Graduation Semester and Year




Document Type


Degree Name

Master of Science in Electrical Engineering


Electrical Engineering

First Advisor

Mingyu Lu

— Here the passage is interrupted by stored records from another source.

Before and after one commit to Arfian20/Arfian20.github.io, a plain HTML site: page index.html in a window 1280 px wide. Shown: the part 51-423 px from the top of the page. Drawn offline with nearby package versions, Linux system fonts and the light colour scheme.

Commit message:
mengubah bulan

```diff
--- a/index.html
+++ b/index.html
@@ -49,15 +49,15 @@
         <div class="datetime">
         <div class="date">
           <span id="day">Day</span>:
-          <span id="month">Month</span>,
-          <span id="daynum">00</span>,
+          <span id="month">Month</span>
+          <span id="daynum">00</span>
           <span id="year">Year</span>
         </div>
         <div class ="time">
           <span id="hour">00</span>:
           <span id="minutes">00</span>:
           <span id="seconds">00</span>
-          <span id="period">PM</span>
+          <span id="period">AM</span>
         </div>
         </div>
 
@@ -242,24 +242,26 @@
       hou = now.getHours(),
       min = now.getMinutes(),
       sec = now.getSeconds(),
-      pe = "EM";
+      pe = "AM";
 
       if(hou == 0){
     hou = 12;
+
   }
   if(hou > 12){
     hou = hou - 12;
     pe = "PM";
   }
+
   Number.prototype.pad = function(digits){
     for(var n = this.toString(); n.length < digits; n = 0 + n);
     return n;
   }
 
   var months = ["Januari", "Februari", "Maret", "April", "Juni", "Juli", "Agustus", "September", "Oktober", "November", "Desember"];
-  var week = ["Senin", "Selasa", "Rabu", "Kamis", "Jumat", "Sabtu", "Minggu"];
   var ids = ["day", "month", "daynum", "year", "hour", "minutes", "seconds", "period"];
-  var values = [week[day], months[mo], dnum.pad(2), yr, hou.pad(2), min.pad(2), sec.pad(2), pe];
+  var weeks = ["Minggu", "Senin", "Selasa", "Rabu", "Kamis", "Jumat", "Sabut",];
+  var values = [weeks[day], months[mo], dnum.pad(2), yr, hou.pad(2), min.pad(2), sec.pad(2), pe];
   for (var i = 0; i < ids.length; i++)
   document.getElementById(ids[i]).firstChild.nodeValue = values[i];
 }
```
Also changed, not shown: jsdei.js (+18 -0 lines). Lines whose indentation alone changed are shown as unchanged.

This thesis summarizes the research efforts on localizing short-circuit faults in power distribution networks. Specifically, an experimental testbed is constructed to emulate realistic power distribution networks; various short-circuit faults are artificially created in the testbed; voltages/currents are measured over the testbed; and finally, fault localization is achieved by analyzing the measurement data.Two types of power distribution networks are analyzed: serial/radial and grid/mesh networks. In the serial network, a scheme based on terminal voltage and current measurements is developed. Two voltage profiles, namely "forward voltage profile" and "backward voltage profile," are plotted and their intersection is estimated as the fault location. This algorithm is found effective to provide accurate results for different fault impedances. In the case of grid/mesh network, two novel fault localization algorithms, "signature pattern recognition" and "sparse sensing," are implemented. They are both validated by extensive experimental data. The accuracy and robustness of the two algorithms are compared. It is observed that, standard voltage measurements at a small number of pre-selected nodes suffice to localize the faults precisely; and hence, our fault localization scheme is of low cost. In addition, the algorithms are found to be highly efficient: typically, fault localization is completed in less than 50 ms.

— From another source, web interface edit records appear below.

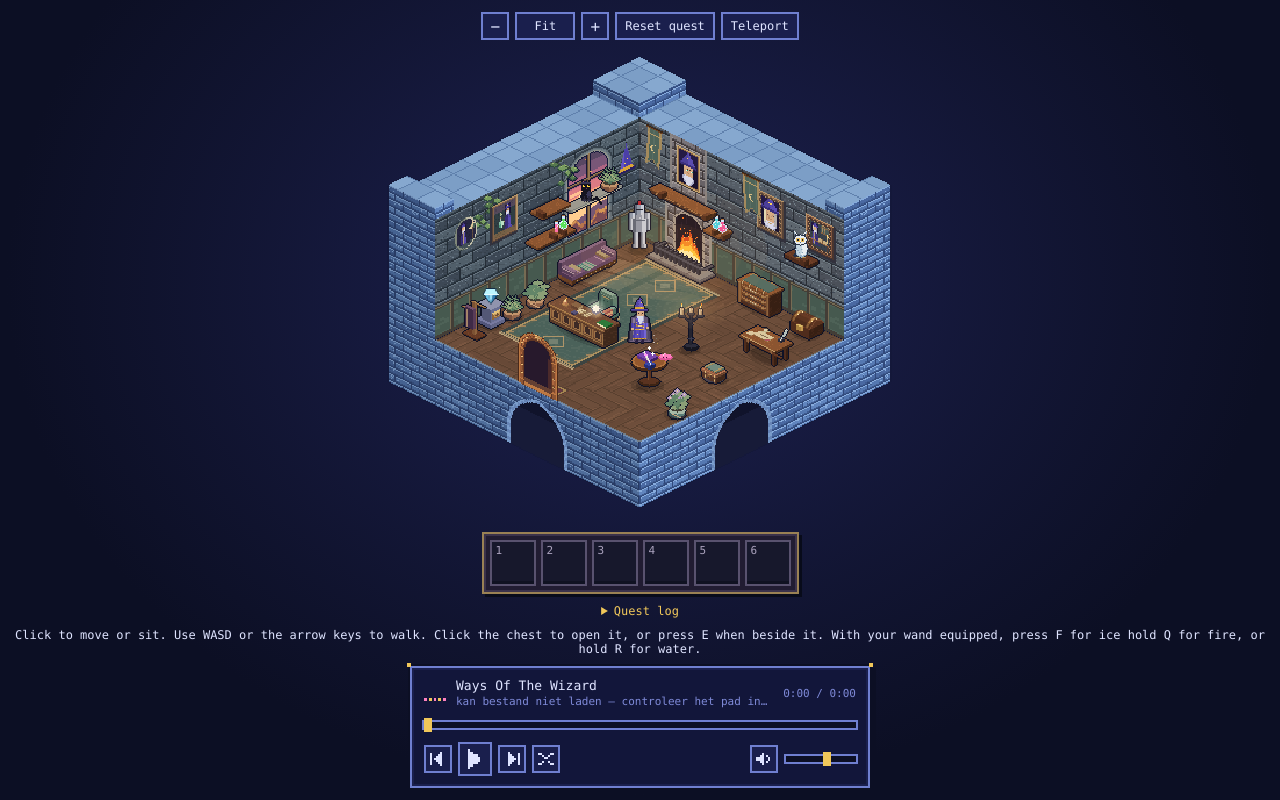
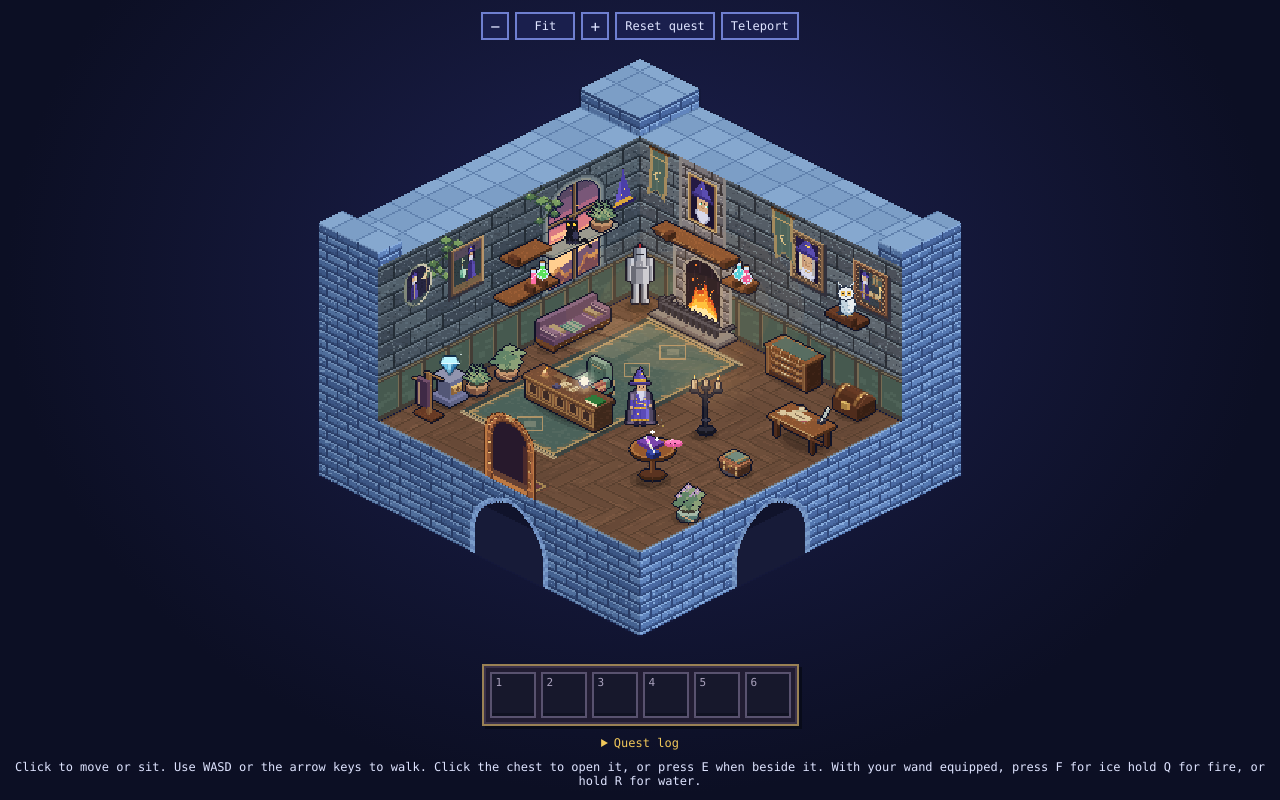
Before and after one commit to eduardkramer/spellbound, a plain HTML site: page game.html in a window 1280 px wide. Drawn offline with Linux system fonts and the light colour scheme.

Commit message:
Remove music player interface and audio script loading from game

```diff
--- a/game.html
+++ b/game.html
@@ -204,44 +204,13 @@
   #skeleton-topics,#librarian-topics{grid-template-columns:repeat(2,minmax(0,1fr))}
   #skeleton-topics button,#librarian-topics button{font-size:clamp(10px,1.3vw,12px);line-height:1.2}
 
-  /* ---- muziekspeler ---- */
-  #player{width:min(460px,calc(100vw - 24px));box-sizing:border-box;background:var(--bg);padding:10px 12px;
-    border:2px solid var(--line);box-shadow:0 0 0 2px #0c0f24,4px 4px 0 2px #0c0f24, inset 0 0 0 2px var(--bg2);position:relative}
-  #player::before,#player::after{content:"";position:absolute;width:4px;height:4px;background:var(--gold);top:-5px}
-  #player::before{left:-5px}#player::after{right:-5px}
-  .row{display:flex;align-items:center;gap:10px}
-  #eq{display:flex;align-items:flex-end;gap:2px;height:16px;width:22px;flex:none}
-  #eq i{display:block;width:3px;height:3px;background:var(--pink)}
-  #player.playing #eq i{animation:eq .9s steps(5) infinite}
-  #eq i:nth-child(2){animation-delay:-.3s!important;background:var(--gold)}
-  #eq i:nth-child(3){animation-delay:-.6s!important}
-  #eq i:nth-child(4){animation-delay:-.15s!important;background:var(--gold)}
-  #eq i:nth-child(5){animation-delay:-.45s!important}
-  @keyframes eq{0%{height:3px}20%{height:14px}40%{height:7px}60%{height:16px}80%{height:5px}100%{height:3px}}
-  #info{min-width:0;flex:1}
-  #title{font-size:13px;white-space:nowrap;overflow:hidden;text-overflow:ellipsis;color:var(--txt)}
-  #sub{font-size:11px;color:var(--dim);white-space:nowrap;overflow:hidden;text-overflow:ellipsis;margin-top:2px}
-  #time{font-size:11px;color:var(--dim);flex:none;font-variant-numeric:tabular-nums}
+  /* Shared controls used by the game UI. */
   button{all:unset;cursor:pointer;width:28px;height:28px;display:grid;place-items:center;background:var(--bg2);
     box-shadow:inset 0 0 0 2px var(--line);color:var(--txt)}
   button:hover{background:#262c66;color:var(--gold)}
   button:active{transform:translateY(1px)}
   button:focus-visible{outline:2px solid var(--gold)}
   button svg{width:16px;height:16px;shape-rendering:crispEdges;fill:currentColor}
-  #play{width:34px;height:34px}
-  #play svg{width:20px;height:20px}
-  #controls{margin-top:10px;justify-content:space-between}
-  #left{display:flex;gap:6px;align-items:center}
-  #right{display:flex;gap:8px;align-items:center}
-  button.on{color:var(--pink)}
-  input[type=range]{-webkit-appearance:none;appearance:none;background:transparent;margin:0;cursor:pointer;height:14px}
-  input[type=range]::-webkit-slider-runnable-track{height:6px;background:#0c0f24;box-shadow:0 0 0 2px var(--line)}
-  input[type=range]::-moz-range-track{height:6px;background:#0c0f24;box-shadow:0 0 0 2px var(--line)}
-  input[type=range]::-webkit-slider-thumb{-webkit-appearance:none;width:8px;height:14px;margin-top:-4px;background:var(--gold);border:0;border-radius:0}
-  input[type=range]::-moz-range-thumb{width:8px;height:14px;background:var(--gold);border:0;border-radius:0}
-  #seek{flex:1;margin-top:10px;display:block;width:100%}
-  #vol{width:70px}
-
   #hotbar{display:flex;gap:5px;padding:6px;background:#211c32;border:2px solid #9a8154;
     box-shadow:inset 0 0 0 2px #3b324b,3px 3px #080b1a;max-width:100%;box-sizing:border-box}
   #hotbar .hotbar-slot{position:relative;box-sizing:border-box;width:clamp(36px,8vw,46px);height:46px;
@@ -340,26 +309,7 @@
   </details>
   <p id="movement-hint">Click to move or sit. Use WASD or the arrow keys to walk. Click the chest to open it, or press E when beside it. With your wand equipped, press F for ice hold Q for fire, or hold R for water.</p>
 
-  <div id="player">
-    <div class="row">
-      <div id="eq"><i></i><i></i><i></i><i></i><i></i></div>
-      <div id="info"><div id="title">…</div><div id="sub"></div></div>
-      <div id="time">0:00 / 0:00</div>
-    </div>
-    <input id="seek" type="range" min="0" max="1000" value="0" step="1" aria-label="Playback position">
-    <div class="row" id="controls">
-      <div id="left">
-        <button id="prev" title="Previous" aria-label="Previous"><svg viewBox="0 0 8 8"><rect x="0" y="1" width="1" height="6"/><rect x="2" y="3.5" width="1" height="1"/><rect x="3" y="2.5" width="1" height="3"/><rect x="4" y="1.5" width="1" height="5"/><rect x="5" y="0.5" width="1" height="7"/><rect x="6" y="0" width="1" height="0"/></svg></button>
-        <button id="play" title="Play / pause" aria-label="Play"></button>
-        <button id="next" title="Next" aria-label="Next"><svg viewBox="0 0 8 8"><rect x="7" y="1" width="1" height="6"/><rect x="5" y="3.5" width="1" height="1"/><rect x="4" y="2.5" width="1" height="3"/><rect x="3" y="1.5" width="1" height="5"/><rect x="2" y="0.5" width="1" height="7"/></svg></button>
-        <button id="shuffle" title="Shuffle" aria-label="Shuffle"><svg viewBox="0 0 8 8"><rect x="0" y="1" width="2" height="1"/><rect x="2" y="2" width="1" height="1"/><rect x="3" y="3" width="2" height="1"/><rect x="5" y="2" width="1" height="1"/><rect x="6" y="1" width="2" height="1"/><rect x="0" y="6" width="2" height="1"/><rect x="2" y="5" width="1" height="1"/><rect x="5" y="5" width="1" height="1"/><rect x="6" y="6" width="2" height="1"/></svg></button>
-      </div>
-      <div id="right">
-        <button id="mute" title="Sound" aria-label="Sound"></button>
-        <input id="vol" type="range" min="0" max="100" value="60" aria-label="Volume">
-      </div>
-    </div>
-  </div>
+
 </div>
 <dialog id="teleport-room-dialogue" aria-labelledby="teleport-room-title">
   <h2 id="teleport-room-title">Teleport</h2>
@@ -422,13 +372,11 @@
   <p>— The Skeleton Mage</p>
   <form method="dialog"><button autofocus>Close</button></form>
 </dialog>
-<script src="src/audio/tracks.js"></script>
 <script src="src/game/wizard.js"></script>
 <script src="src/game/inventory.js"></script>
 <script src="src/game/quests/definitions.js"></script>
 <script src="src/game/quests/manager.js"></script>
 <script src="src/game/scene.js"></script>
-<script src="src/audio/player.js"></script>
 <script>
 (() => {
   const hotbar = document.getElementById('hotbar');
```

Electrical and Computer Engineering | Engineering


Degree granted by The University of Texas at Arlington